(Data records)
══════════════════════════════

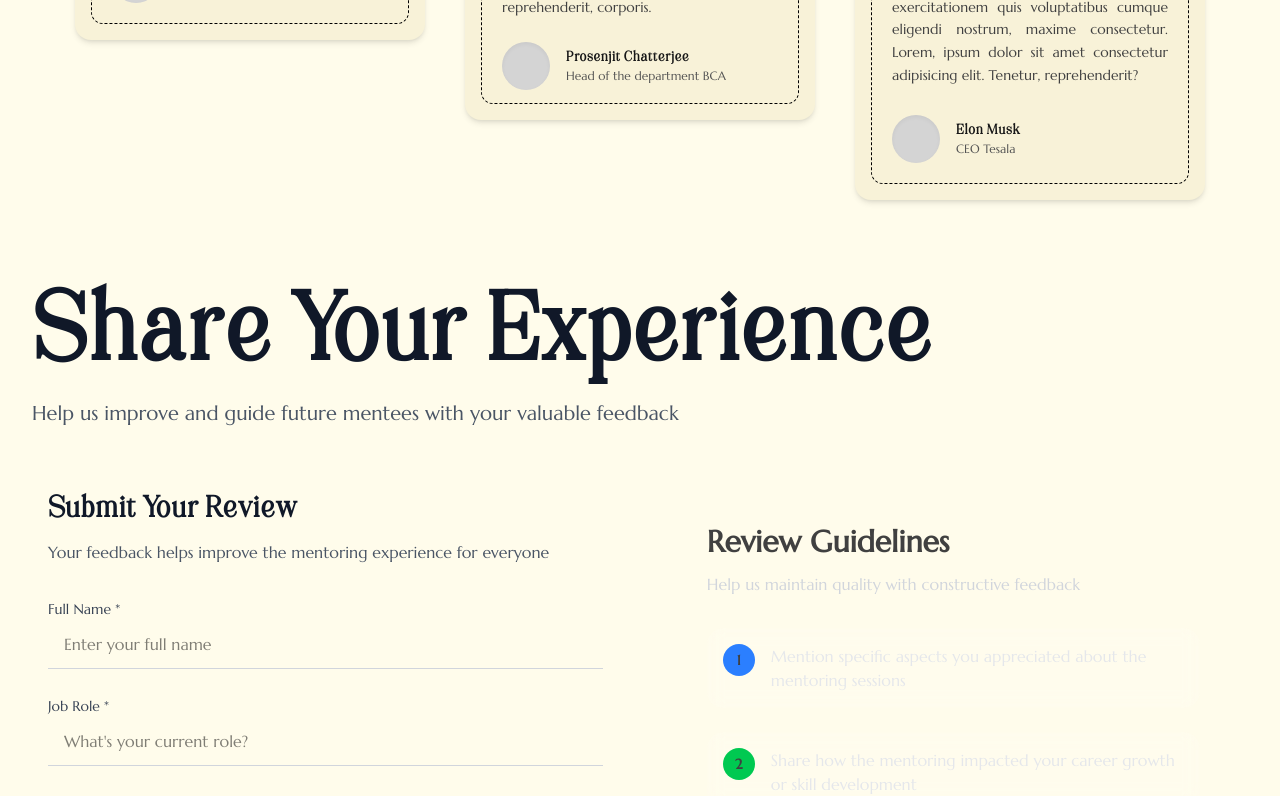
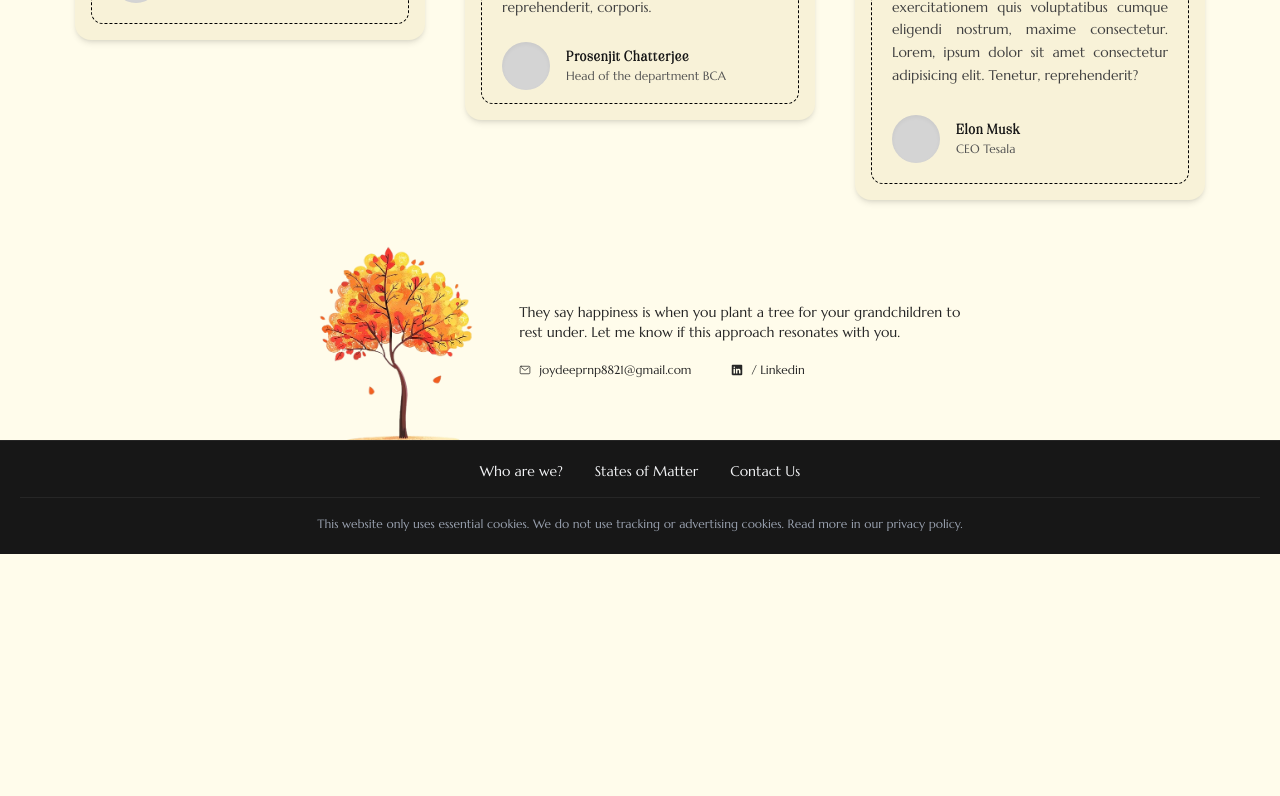
Before and after one commit to joydeep-07/Art-Gallery, a React (Vite) app: page /mentoring in a window 1280 px wide. Shown: the part 2000-2796 px from the top of the page. After the commit the page ends 2554 px from the top, so only its background shows below. Built offline with nearby package versions, Linux system fonts and the light colour scheme.

Commit message:
Review Form resetted

```diff
--- a/src/components/Review.jsx
+++ b/src/components/Review.jsx
@@ -1,206 +1,9 @@
-import React, { useState } from "react";
+import React from 'react'
 
 const Review = () => {
-  const [form, setForm] = useState({ fullName: "", jobRole: "", message: "" });
+  return (
+    <div className='text-5xl text-center text-neutral-700 py-10'>This is review Component</div>
+  )
+}
 
-  const handleChange = (e) => {
-    setForm({ ...form, [e.target.name]: e.target.value });
-  };
-
-  const handleSubmit = (e) => {
-    e.preventDefault();
-    // Handle form submission here
-    console.log("Form submitted:", form);
-  };
-
-  return (
-    <div className="min-h-screen py-12 px-4 sm:px-6 lg:px-8">
-      <div className="max-w-7xl mx-auto">
-        {/* TITLE */}
-        <div className="flex flex-col justify-between mb-12 text-left">
-          <h1
-            style={{ fontFamily: "karatone", letterSpacing: "0.02em" }}
-            className="text-6xl lg:text-8xl font-bold text-gray-900 mb-4 tracking-tight"
-          >
-            Share Your Experience
-          </h1>
-          <p className="text-xl text-gray-600 max-w-2xl">
-            Help us improve and guide future mentees with your valuable feedback
-          </p>
-        </div>
-
-        {/* MAIN CONTENT */}
-        <div className=" overflow-hidden ">
-          <div className="flex flex-col gap-10 lg:flex-row">
-            {/* LEFT SECTION - FORM */}
-            <div className="lg:w-1/2 p-5 lg:p-4 ">
-              <div className="mb-8">
-                <h2
-                  style={{ fontFamily: "karatone", letterSpacing: "0.03em" }}
-                  className="text-3xl font-bold text-gray-900 mb-3"
-                >
-                  Submit Your Review
-                </h2>
-                <p className="text-gray-600">
-                  Your feedback helps improve the mentoring experience for
-                  everyone
-                </p>
-              </div>
-
-              <form onSubmit={handleSubmit} className="space-y-6">
-                <div className="space-y-2">
-                  <label className="text-sm font-medium text-gray-700">
-                    Full Name *
-                  </label>
-                  <input
-                    type="text"
-                    name="fullName"
-                    value={form.fullName}
-                    onChange={handleChange}
-                    required
-                    className="w-full px-4 py-3 border-b outline-none border-gray-300 focus:ring-1 focus:ring-neutral-400 focus:border-transparent transition-all duration-200 "
-                    placeholder="Enter your full name"
-                  />
-                </div>
-
-                <div className="space-y-2">
-                  <label className="text-sm font-medium text-gray-700">
-                    Job Role *
-                  </label>
-                  <input
-                    type="text"
-                    name="jobRole"
-                    value={form.jobRole}
-                    onChange={handleChange}
-                    required
-                    className="w-full px-4 py-3 border-b outline-none border-gray-300 focus:ring-1 focus:ring-neutral-400 focus:border-transparent transition-all duration-200 "
-                    placeholder="What's your current role?"
-                  />
-                </div>
-
-                <div className="space-y-2">
-                  <label className="text-sm font-medium text-gray-700">
-                    Review Message *
-                  </label>
-                  <textarea
-                    name="message"
-                    value={form.message}
-                    onChange={handleChange}
-                    required
-                    rows="6"
-                    className="w-full px-4 py-3 border border-gray-300 outline-none focus:ring-1 focus:ring-neutral-400 focus:border-transparent transition-all duration-200 resize-none rounded-sm"
-                    placeholder="Share your mentoring experience..."
-                  />
-                </div>
-
-                <button
-                  type="submit"
-                  style={{fontFamily:"karatone"}}
-                  className="w-full grayscale-100 bg-neutral-800 text-white py-4 px-6 rounded-xl font-semibold transform transition-all duration-200 "
-                >
-                  Submit Review
-                </button>
-              </form>
-            </div>
-
-            {/* RIGHT SECTION - GUIDELINES */}
-            <div className="lg:w-1/2 p-8 lg:p-12  text-neutral-700">
-              <div className="mb-8">
-                <h2 className="text-3xl font-bold mb-3">Review Guidelines</h2>
-                <p className="text-gray-300">
-                  Help us maintain quality with constructive feedback
-                </p>
-              </div>
-
-              <div className="space-y-6 ">
-                <div className="flex items-start space-x-4 p-4 bg-white/10 rounded-2xl backdrop-blur-sm">
-                  <div className="flex-shrink-0 w-8 h-8 bg-blue-500 rounded-full flex items-center justify-center">
-                    <span className="text-sm font-bold">1</span>
-                  </div>
-                  <p className="text-gray-200">
-                    Mention specific aspects you appreciated about the mentoring
-                    sessions
-                  </p>
-                </div>
-
-                <div className="flex items-start space-x-4 p-4 bg-white/10 rounded-2xl backdrop-blur-sm">
-                  <div className="flex-shrink-0 w-8 h-8 bg-green-500 rounded-full flex items-center justify-center">
-                    <span className="text-sm font-bold">2</span>
-                  </div>
-                  <p className="text-gray-200">
-                    Share how the mentoring impacted your career growth or skill
-                    development
-                  </p>
-                </div>
-
-                <div className="flex items-start space-x-4 p-4 bg-white/10 rounded-2xl backdrop-blur-sm">
-                  <div className="flex-shrink-0 w-8 h-8 bg-purple-500 rounded-full flex items-center justify-center">
-                    <span className="text-sm font-bold">3</span>
-                  </div>
-                  <p className="text-gray-200">
-                    Provide constructive suggestions while maintaining respect
-                    and professionalism
-                  </p>
-                </div>
-
-                <div className="flex items-start space-x-4 p-4 bg-white/10 rounded-2xl backdrop-blur-sm">
-                  <div className="flex-shrink-0 w-8 h-8 bg-orange-500 rounded-full flex items-center justify-center">
-                    <span className="text-sm font-bold">4</span>
-                  </div>
-                  <p className="text-gray-200">
-                    Be honest and detailed to help future mentees make informed
-                    decisions
-                  </p>
-                </div>
-              </div>
-            </div>
-          </div>
-        </div>
-
-        {/* BOTTOM FEATURES */}
-        <div className="grid grid-cols-1 md:grid-cols-3 gap-6 mt-12">
-          <div className="bg-white/80 backdrop-blur-sm rounded-2xl p-6 shadow-lg border border-white/20">
-            <div className="w-12 h-12 bg-blue-100 rounded-xl flex items-center justify-center mb-4">
-              <span className="text-2xl">💫</span>
-            </div>
-            <h3 className="font-semibold text-gray-900 mb-2">
-              Help Future Mentees
-            </h3>
-            <p className="text-gray-600 text-sm">
-              Your review will help future mentees understand the experience and
-              make better decisions
-            </p>
-          </div>
-
-          <div className="bg-white/80 backdrop-blur-sm rounded-2xl p-6 shadow-lg border border-white/20">
-            <div className="w-12 h-12 bg-green-100 rounded-xl flex items-center justify-center mb-4">
-              <span className="text-2xl">🚀</span>
-            </div>
-            <h3 className="font-semibold text-gray-900 mb-2">
-              Improve Quality
-            </h3>
-            <p className="text-gray-600 text-sm">
-              Constructive feedback helps us continuously improve the quality of
-              mentoring
-            </p>
-          </div>
-
-          <div className="bg-white/80 backdrop-blur-sm rounded-2xl p-6 shadow-lg border border-white/20">
-            <div className="w-12 h-12 bg-purple-100 rounded-xl flex items-center justify-center mb-4">
-              <span className="text-2xl">🙏</span>
-            </div>
-            <h3 className="font-semibold text-gray-900 mb-2">
-              We Appreciate You
-            </h3>
-            <p className="text-gray-600 text-sm">
-              Thank you for taking the time to share your valuable thoughts and
-              experiences!
-            </p>
-          </div>
-        </div>
-      </div>
-    </div>
-  );
-};
-
-export default Review;
+export default Review
--- a/src/pages/Mentoring.jsx
+++ b/src/pages/Mentoring.jsx
@@ -3,7 +3,6 @@ import Lottie from "lottie-react";
 import animation from "../assets/Animations/sesaw.json";
 import Footer from "../layouts/Footer";
 import { Link } from "react-router-dom";
-import Review from "../components/Review";
 
 const Mentoring = () => {
   return (
@@ -265,9 +264,7 @@ const Mentoring = () => {
           </div>
         </div>
 
-        {/* REVIEW FORM  */}
 
-        <Review/>
 
         <div className="w-full">
           <Footer />
```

══════════════════════════════

→ **PROBLEM TO SOLVE**: Go through the data and show every line where "from" occurs.

→ **YOUR SOLUTION**:
Before and after one commit to joydeep-07/Art-Gallery, a React (Vite) app: page /mentoring in a window 1280 px wide. Shown: the part 2000-2796 px from the top of the page. After the commit the page ends 2554 px from the top, so only its background shows below. Built offline with nearby package versions, Linux system fonts and the light colour scheme.
-import React, { useState } from "react";
+import React from 'react'
@@ -3,7 +3,6 @@ import Lottie from "lottie-react";
 import animation from "../assets/Animations/sesaw.json";
 import Footer from "../layouts/Footer";
 import { Link } from "react-router-dom";
-import Review from "../components/Review";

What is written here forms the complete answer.